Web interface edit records
○ ○ ○ ○ ○ ○ ○
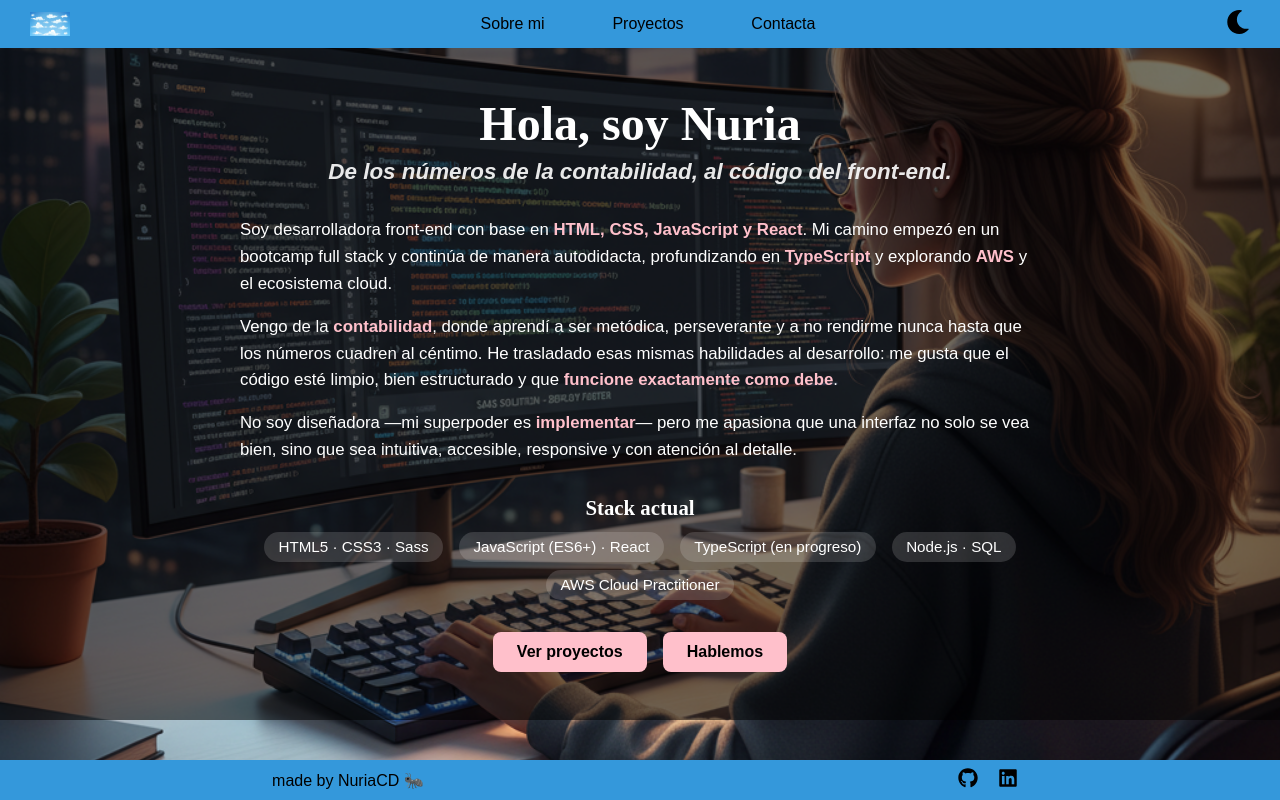
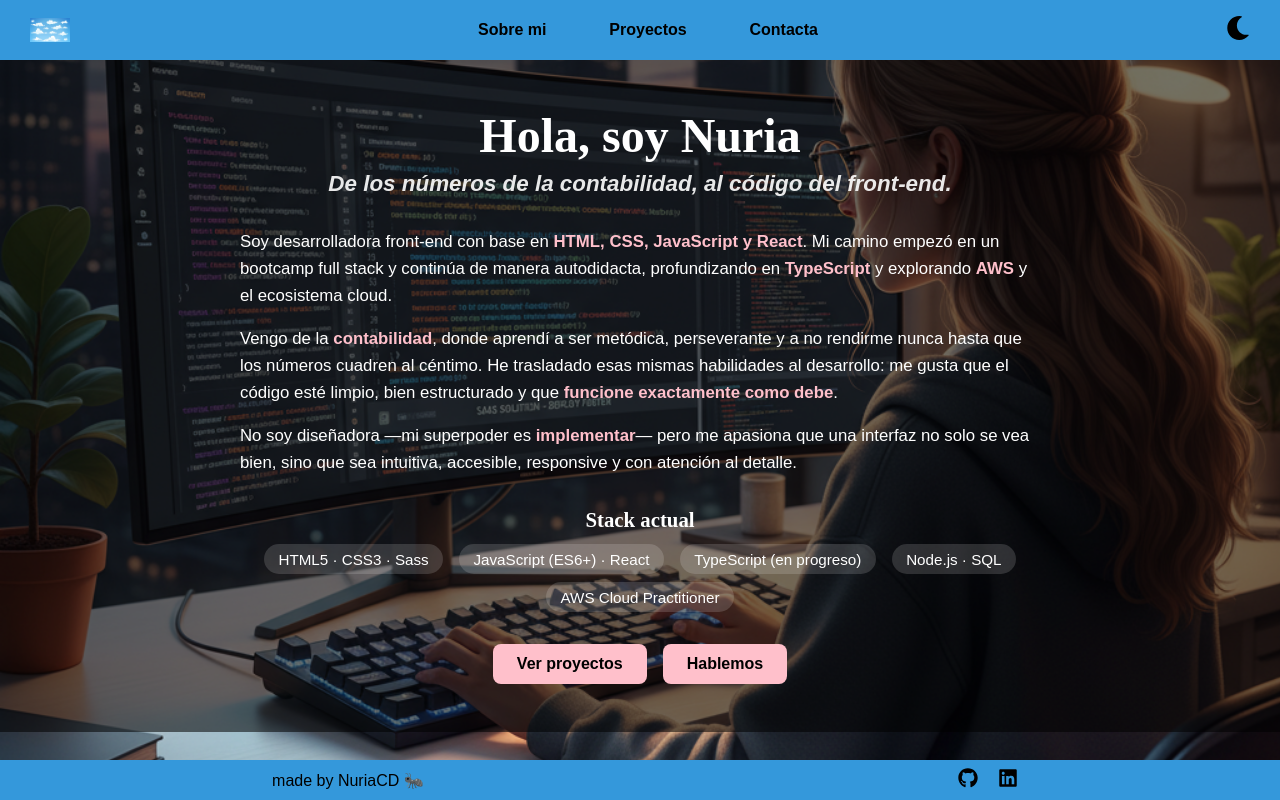
Before and after one commit to Nuria8890/portfolio, a React (Vite) app: page / in a window 1280 px wide. Built offline with nearby package versions, Linux system fonts and the light colour scheme; a web font is replaced by a local one.

Commit message:
implement te same button styles as on the 'aboutme' and delete background at nav menu

```diff
--- a/src/styles/layout/header/Header.scss
+++ b/src/styles/layout/header/Header.scss
@@ -30,16 +30,8 @@
         flex-direction: row;
         justify-content: space-around;
         &__element {
-          padding: 5px;
-          transition:
-            background-color 0.3s,
-            transform 0.3s;
-          &:hover {
-            cursor: pointer;
-            border-radius: 40%;
-            background-color: $secondary-color;
-            transform: scale(1.1);
-          }
+          @include button-link-style;
+          background-color: transparent;
         }
       }
     }
```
○ ○ ○ ○ ○ ○ ○
Retrieve each line of the data in which the word "Header" can be found.

→ **Your solution**
--- a/src/styles/layout/header/Header.scss
+++ b/src/styles/layout/header/Header.scss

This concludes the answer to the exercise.